I am fortunate. I am, to quote Shakespeare, wealthy in my friends.




Thursday, October 27, 2016


 I love parades, and every year I try to get to one or two. The July 4th extravaganza held in downtown Washington, DC, is fine and spectacular, but I prefer the small-town events, where policemen close off the main street and there’s a sense of helter-skelter joy.

Arielle and I went to the Vienna Halloween parade last night, and it didn’t disappoint. There were the usual motorcycle cops doing stunts on their Harleys, and the Shriners blasting around in those tiny red cars they actually seem to wear around their waists. There were fire engines galore, which made me wonder what would happen in case of a fire? Would they plow through the crowds in their hurry to get to the flames? No. I jest. Of course they wouldn’t. Would they?

There were a couple of band-and-drum squads, and I thought it interesting that as soon as the drums started pounding out their complex beats, people began reacting to the rhythm—not obviously, just a sway of the hips here and a head bobbing there. Age or gender didn’t matter. Music makes people move.

There were dinosaurs. Arielle said they were T Rexes. I thought they were velociraptors, except I think velociraptors might have been invented to meet the needs of the Jurassic Park franchise, so she was probably right, as she sometimes is. There was a family of white-haired Einsteins, and some vertebrae trying and failing to join up as a spine. Yes, the disembodied backbone was sponsored by a chiropractor’s office.

There was a sort of strange Santa whose beard had migrated from his chin to the middle of his chest, so it looked as if a troll was growing out of his red suit.

My favorites are always the kids, be they in a semi-organized dance troupe or as small hordes bouncing around indiscriminately. A bevy of young girls ran in circles waving their arms. There was, I’m sure, a purpose to this. I particularly enjoyed the karate dojo that had five-year-olds breaking boards. One little white-belted boy kicked at his furiously with little success. His sensei surreptitiously bent the board. The kid gave a mighty kiai and put his foot through it. Success is always subjective.

Amid marchers carrying posters to re-elect so-and-so was one lonely pick-up truck festooned with Trump campaign signs. Three people clapped. Some turned around. A person near me hissed, another quacked. It might have been a mom dressed as a rubber duck, but I’m not sure. It was all very polite and civilized.

People drove slowly in their classic Corvettes, Caddies and Imperials. I told Arielle everything I knew about these cars and her eyes glazed.
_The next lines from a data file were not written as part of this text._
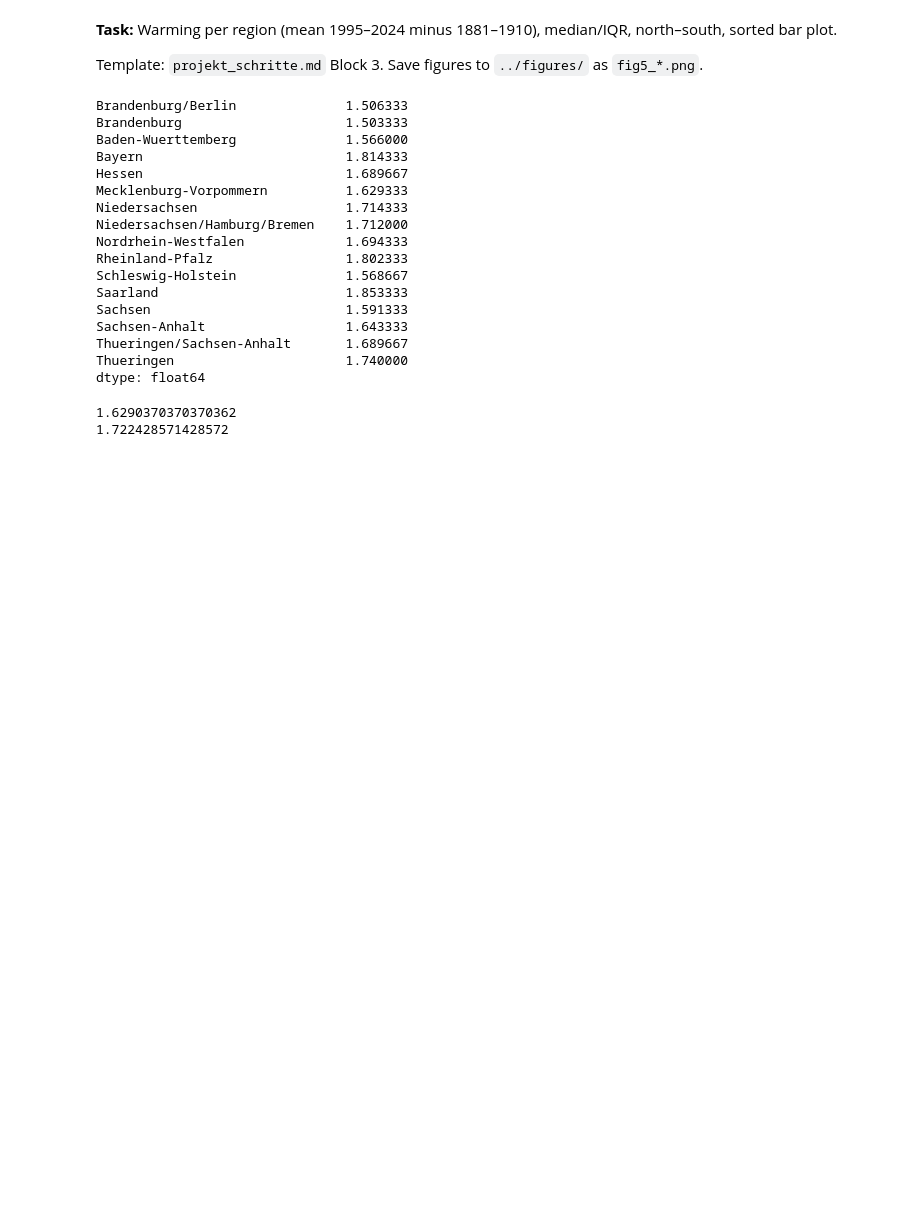
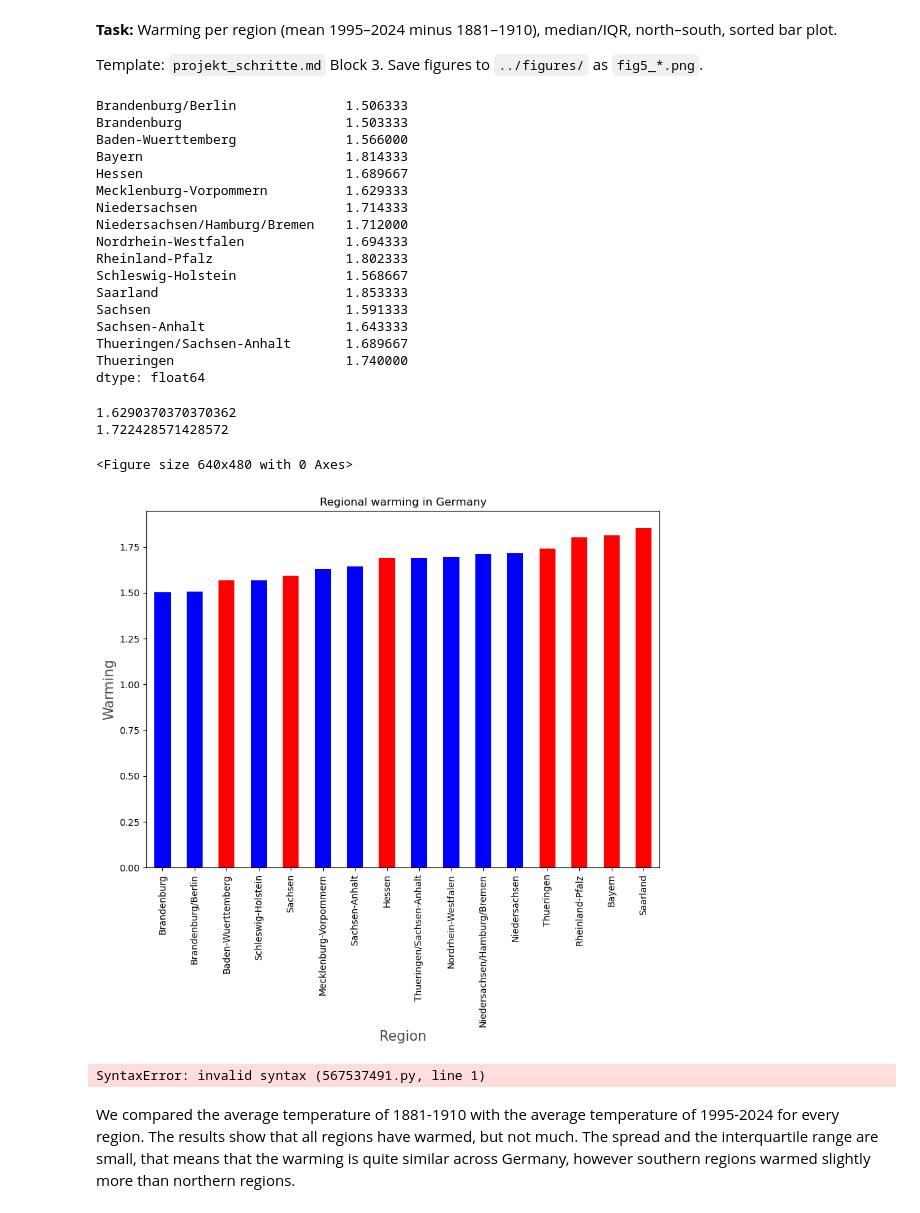
Before and after one commit to Yesunkh/klima-dlds, a Jupyter notebook: WP_3_D2/scratch_oksana.ipynb, the cells around one changed output. Drawn from its saved outputs; the diff is of its cells as text; code cells hidden in the pictures; blank space fills up the shorter version.

```diff
--- a/WP_3_D2/scratch_oksana.ipynb
+++ b/WP_3_D2/scratch_oksana.ipynb
@@ -54,10 +56,10 @@ Thueringen/Sachsen-Anhalt       1.689667
 Thueringen                      1.740000
 dtype: float64
 # %%
-north = difference[["Brandenburg/Berlin","Brandenburg", "Mecklenburg-Vorpommern", "Niedersachsen",
+north = mean[["Brandenburg/Berlin","Brandenburg", "Mecklenburg-Vorpommern", "Niedersachsen",
                     "Niedersachsen/Hamburg/Bremen", "Nordrhein-Westfalen", "Schleswig-Holstein", "Sachsen-Anhalt", "Thueringen/Sachsen-Anhalt"]]
 
-south = difference[["Baden-Wuerttemberg", "Bayern", "Hessen", "Rheinland-Pfalz", "Saarland", "Sachsen", "Thueringen"]]
+south = mean[["Baden-Wuerttemberg", "Bayern", "Hessen", "Rheinland-Pfalz", "Saarland", "Sachsen", "Thueringen"]]
 
 #nicht sicher, ob die Einteilung so bleibt
 
@@ -70,3 +72,31 @@ print(south_mean)
 # %% [output]
 1.6290370370370362
 1.722428571428572
+# %%
+diff_sorted = mean.sort_values()
+n_s_color = []
+
+for i in diff_sorted.index:
+    if i in north.index:
+        n_s_color.append("blue")
+    elif i in south.index:
+        n_s_color.append("red")
+
+plt.clf()
+fig = plt.figure(figsize=(10, 7), dpi= 100, facecolor='w', edgecolor='k')
+plot = fig.add_subplot(111)
+diff_sorted.plot(kind = "bar", color = n_s_color)
+plot.set_xlabel("Region", alpha=0.7, size=15)
+plot.set_ylabel("Warming", alpha=0.7, size=15)
+plot.set_title("Regional warming in Germany")
+plt.show()
+# %% [output]
+<Figure size 640x480 with 0 Axes>
+[figure, added]
+# %%
+We compared the average temperature of 1881-1910 with the average temperature of 1995-2024 for every region.
+The results show that all regions have warmed, but not much.
+The spread and the interquartile range are small, that means that the warming is quite similar across Germany,
+however southern regions warmed slightly more than northern regions.
+# %% [output]
+SyntaxError: invalid syntax (567537491.py, line 1)
@@ -72,0 +108,5 @@ print(south_mean)
+# %% [markdown]
+We compared the average temperature of 1881-1910 with the average temperature of 1995-2024 for every region.
+The results show that all regions have warmed, but not much.
+The spread and the interquartile range are small, that means that the warming is quite similar across Germany,
+however southern regions warmed slightly more than northern regions.
```
Also changed, not shown: parts of 3 cells of this notebook.
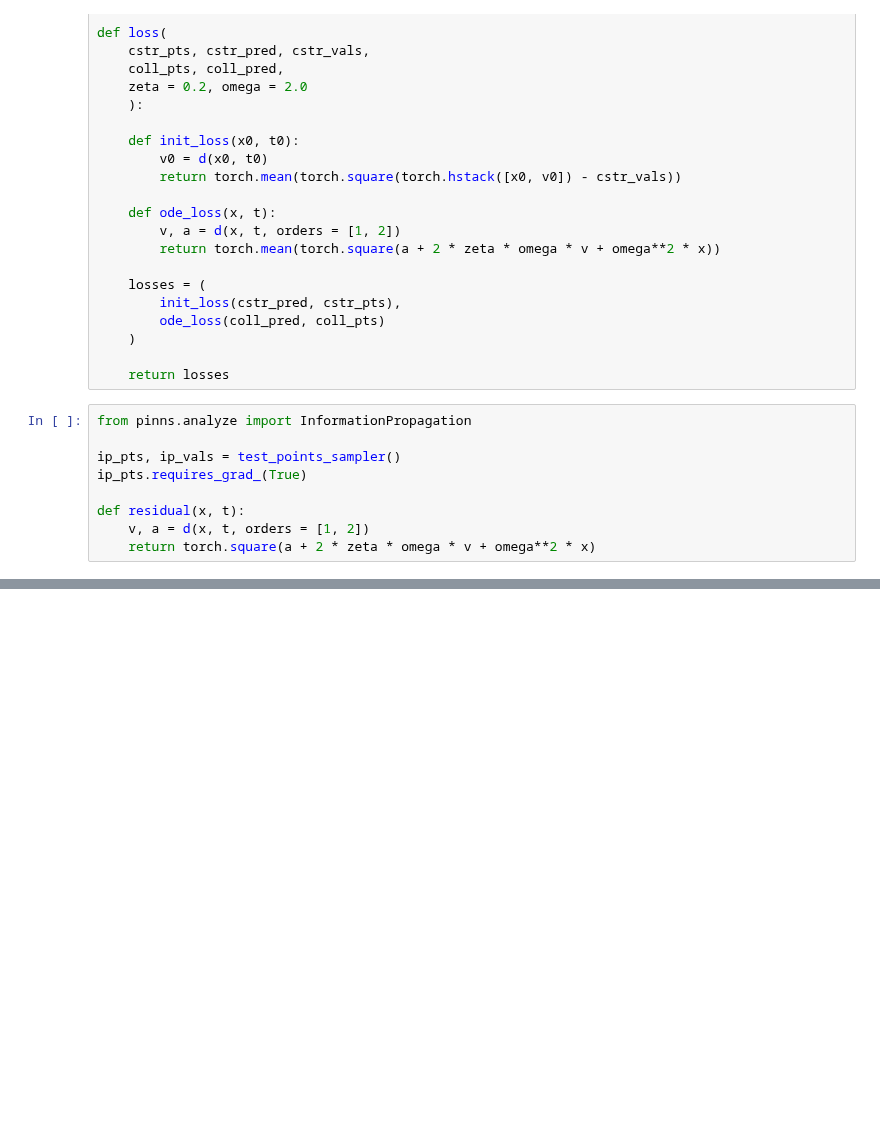
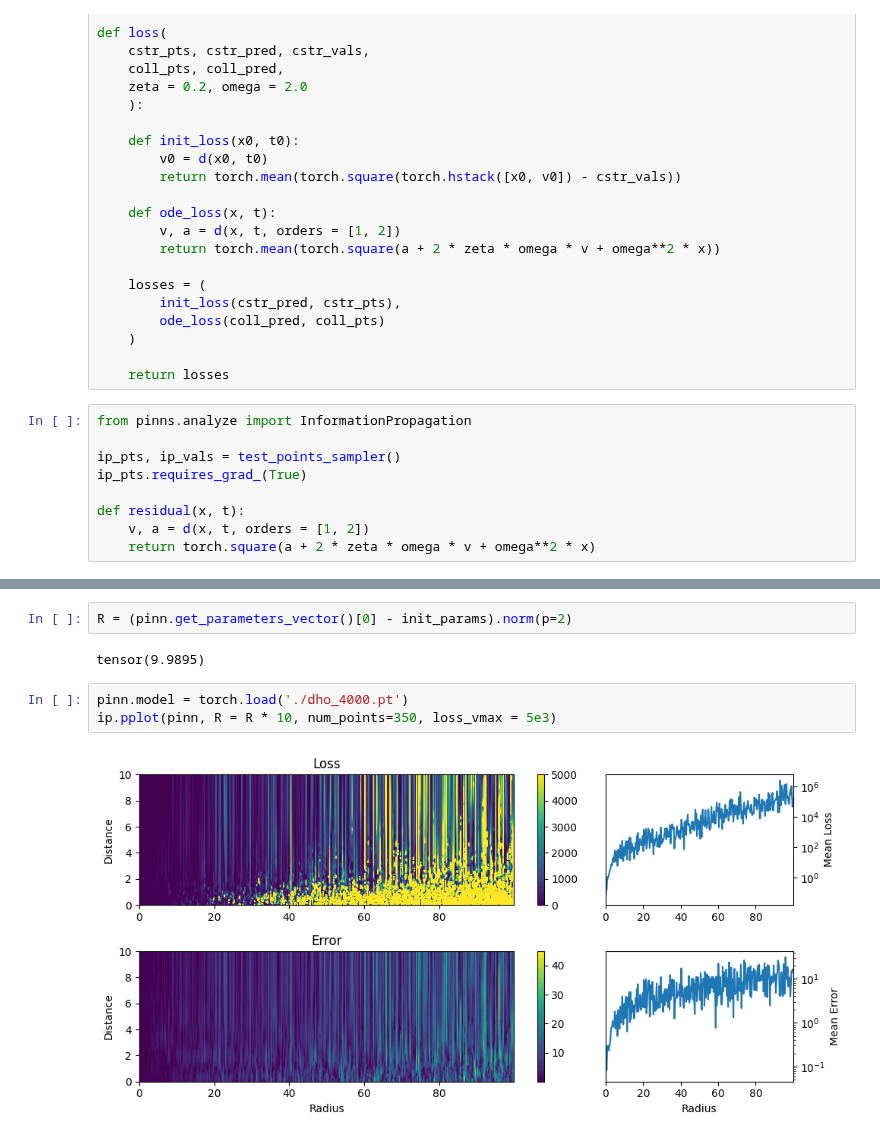
Before and after one commit to DaniilLaptev/pinns, a Jupyter notebook: experiments/information propagation/damped harmonic oscillator.ipynb, the cells around one changed output, grey strips where cells are left out. Saved outputs shown, nothing was run; the diff lists cells and outputs as text; blank space fills up the shorter version.

```diff
--- a/experiments/information propagation/damped harmonic oscillator.ipynb
+++ b/experiments/information propagation/damped harmonic oscillator.ipynb
@@ -141,0 +142,9 @@ ip.plot(iterations=trainer.iter)
+# %%
+R = (pinn.get_parameters_vector()[0] - init_params).norm(p=2)
+# %% [output]
+tensor(9.9895)
+# %%
+pinn.model = torch.load('./dho_4000.pt')
+ip.pplot(pinn, R = R * 10, num_points=350, loss_vmax = 5e3)
+# %% [output]
+[figure, added]
```
Also changed, not shown: parts of 5 cells of this notebook, 6 other files.
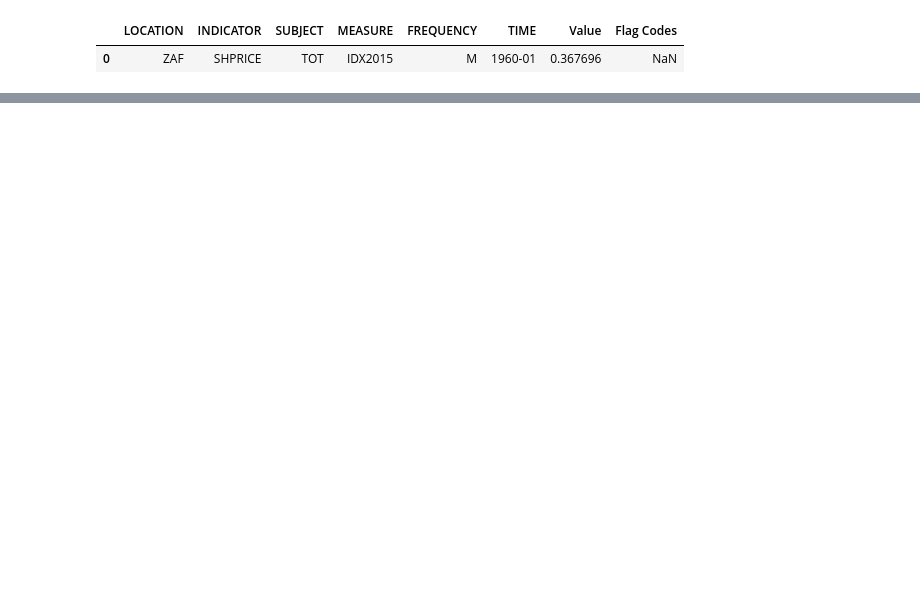
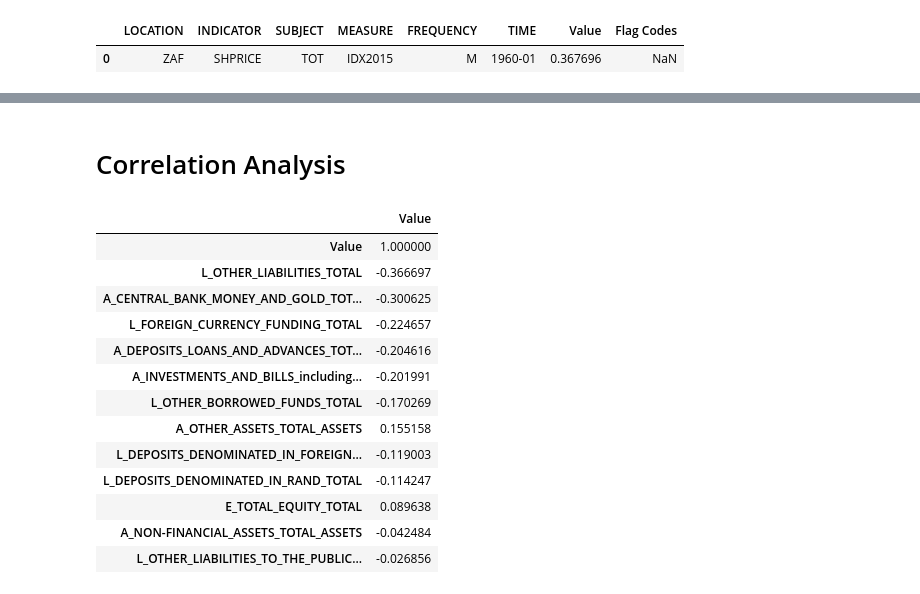
Before and after one commit to Jacques-rs/DS_PROJ, a Jupyter notebook: DS_PROJ_py.ipynb, the cells around one changed output, grey strips where cells are left out. Cells and saved outputs as stored; diff of their text form; code cells hidden in the pictures; blank space fills up the shorter version.

```diff
--- a/DS_PROJ_py.ipynb
+++ b/DS_PROJ_py.ipynb
@@ -1203,0 +737,21 @@ version of a model and end up with a false positive.
+# %% [markdown]
+# Correlation Analysis
+# %%
+share_corr = shares.join(banks).corr()[["Value"]]
+plot_names = share_corr[share_corr["Value"]<0.10].index.to_list()
+share_corr.sort_values("Value", key=abs, ascending=False)
+# %% [output]
+|  | Value |
+| Value | 1.000000 |
+| L_OTHER_LIABILITIES_TOTAL | -0.366697 |
+| A_CENTRAL_BANK_MONEY_AND_GOLD_TOT... | -0.300625 |
+| L_FOREIGN_CURRENCY_FUNDING_TOTAL | -0.224657 |
+| A_DEPOSITS_LOANS_AND_ADVANCES_TOT... | -0.204616 |
+| A_INVESTMENTS_AND_BILLS_including... | -0.201991 |
+| L_OTHER_BORROWED_FUNDS_TOTAL | -0.170269 |
+| A_OTHER_ASSETS_TOTAL_ASSETS | 0.155158 |
+| L_DEPOSITS_DENOMINATED_IN_FOREIGN... | -0.119003 |
+| L_DEPOSITS_DENOMINATED_IN_RAND_TOTAL | -0.114247 |
+| E_TOTAL_EQUITY_TOTAL | 0.089638 |
+| A_NON-FINANCIAL_ASSETS_TOTAL_ASSETS | -0.042484 |
+| L_OTHER_LIABILITIES_TO_THE_PUBLIC... | -0.026856 |
```
Also changed, not shown: parts of 115 cells of this notebook.
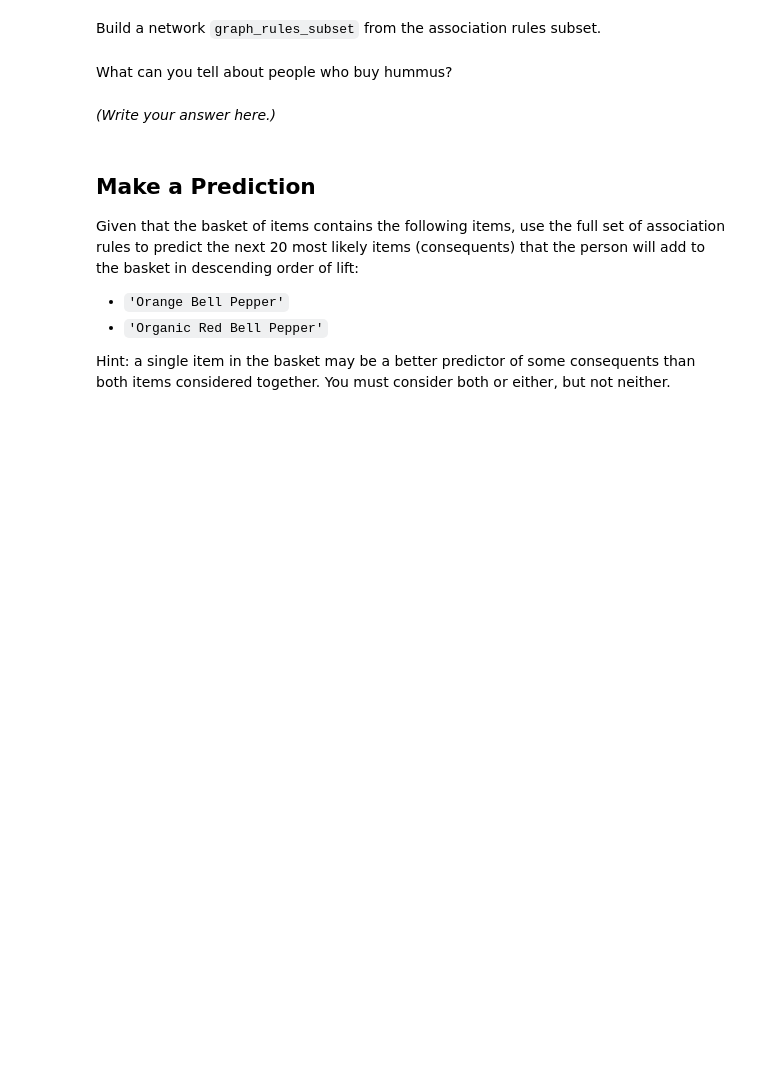
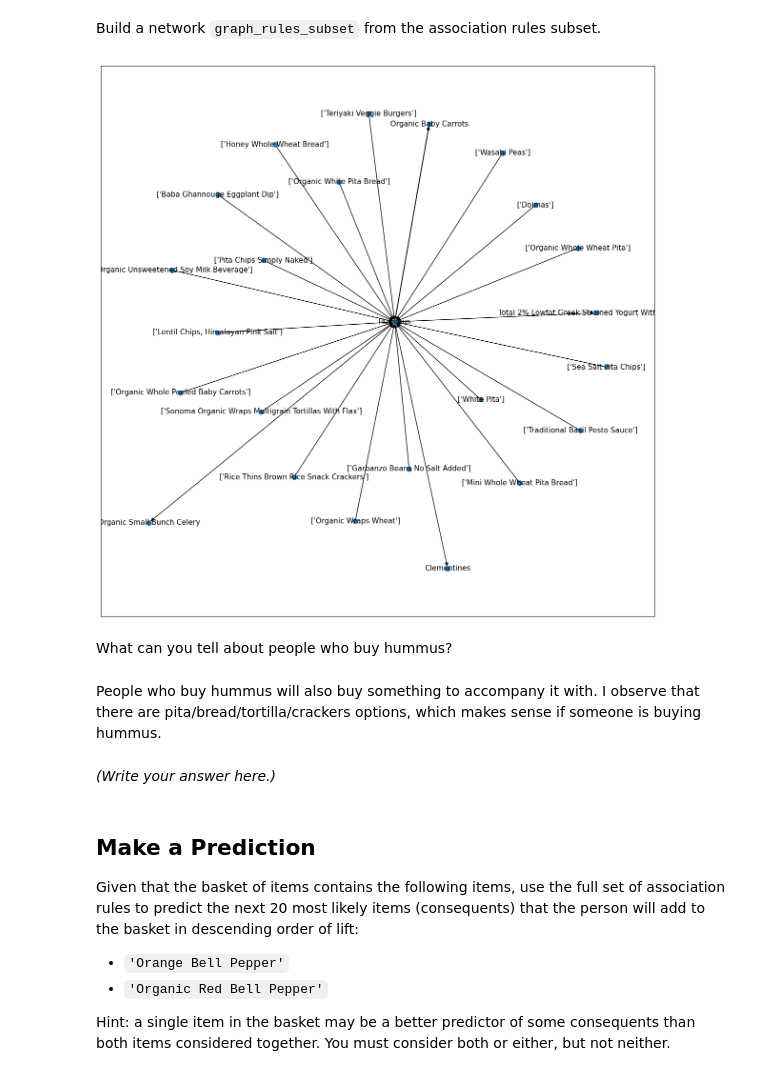
Before and after one commit to belbop/my-fork-2024-DS-Fri-1230, a Jupyter notebook: Week-05-Unsupervised-Learning/Exercise-IL.ipynb, the cells around one changed output. Cells and saved outputs as stored; diff of their text form; code cells hidden in the pictures; blank space fills up the shorter version.

```diff
--- a/Week-05-Unsupervised-Learning/Exercise-IL.ipynb
+++ b/Week-05-Unsupervised-Learning/Exercise-IL.ipynb
@@ -142,0 +143,22 @@ df_rules_subset = # Something goes here. You can repeat this for as many steps a
+# %%
+# Define df_rules_subset.
+
+# Attempt to do it all together: Does not work
+# df_rules_subset = df_rules[(df_rules['antecedent_items'].apply(len) == 1) &
+#                            (df_rules['lift'].between(5, 20))
+#                            & ((df_rules['antecedent_items'].str.contains('Hummus')) ^ (df_rules['consequent_item'].str.contains('Hummus'))) &
+#                               (df_rules['antecedent_items'].str[0]) & (df_rules['antecedent_items'].str.replace('.*Hummus.*', 'Hummus', regex = True)) &
+#                               (df_rules['consequent_item'].str.replace('.*Hummus.*', 'Hummus', regex=True))]
+
+conditionOne = df_rules['antecedent_items'].apply(len) == 1
+conditionTwo = df_rules['lift'].between(5, 20)
+df_rules_subset = df_rules[conditionOne & conditionTwo]
+
+df_rules_subset.loc[:, 'antecedent_items'] = df_rules_subset['antecedent_items'].astype(str).str.replace(r'.*Hummus.*', 'Hummus', regex=True)
+df_rules_subset.loc[:, 'consequent_item'] = df_rules_subset['consequent_item'].astype(str).str.replace(r'.*Hummus.*', 'Hummus', regex=True)
+
+conditionThree = ((df_rules_subset['antecedent_items'] == 'Hummus') ^ (df_rules_subset['consequent_item'] == 'Hummus'))
+
+df_rules_subset = df_rules_subset[conditionThree]
+
+df_rules_subset.head(10)
@@ -145,14 +179,25 @@ Build a network `graph_rules_subset` from the association rules subset.
 # %%
 # Define graph_rules_subset, add the graph’s edges, and plot it. You may need a large figure size, smaller node size, and smaller font size.
 
 graph_rules_subset = nx.MultiDiGraph()
-graph_rules_subset.add_edges_from(
-    # Something goes here.
-)
+from_nodes = df_rules_subset.antecedent_items
+to_nodes = df_rules_subset.consequent_item
+connect = zip(from_nodes, to_nodes)
+graph_rules_subset.add_edges_from(connect)
 
 # Then render the graph.
+
+pos = nx.spring_layout(graph_rules_subset, k=0.9)
+
+plt.figure(1, figsize=(15, 15))
+nx.draw_networkx(graph_rules_subset, pos, font_size=11, node_size=50, with_labels=True)
+plt.show()
+# %% [output]
+[figure, added]
 # %% [markdown]
 What can you tell about people who buy hummus?
+# %% [markdown]
+People who buy hummus will also buy something to accompany it with. I observe that there are pita/bread/tortilla/crackers options, which makes sense if someone is buying hummus.
 # %% [markdown]
 *(Write your answer here.)*
 # %% [markdown]
```
Also changed, not shown: parts of 3 cells of this notebook.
Bolivian dancers capered, bagpipes wailed, horses pranced. All was well with the world. I love a good parade.


Tuesday, October 25, 2016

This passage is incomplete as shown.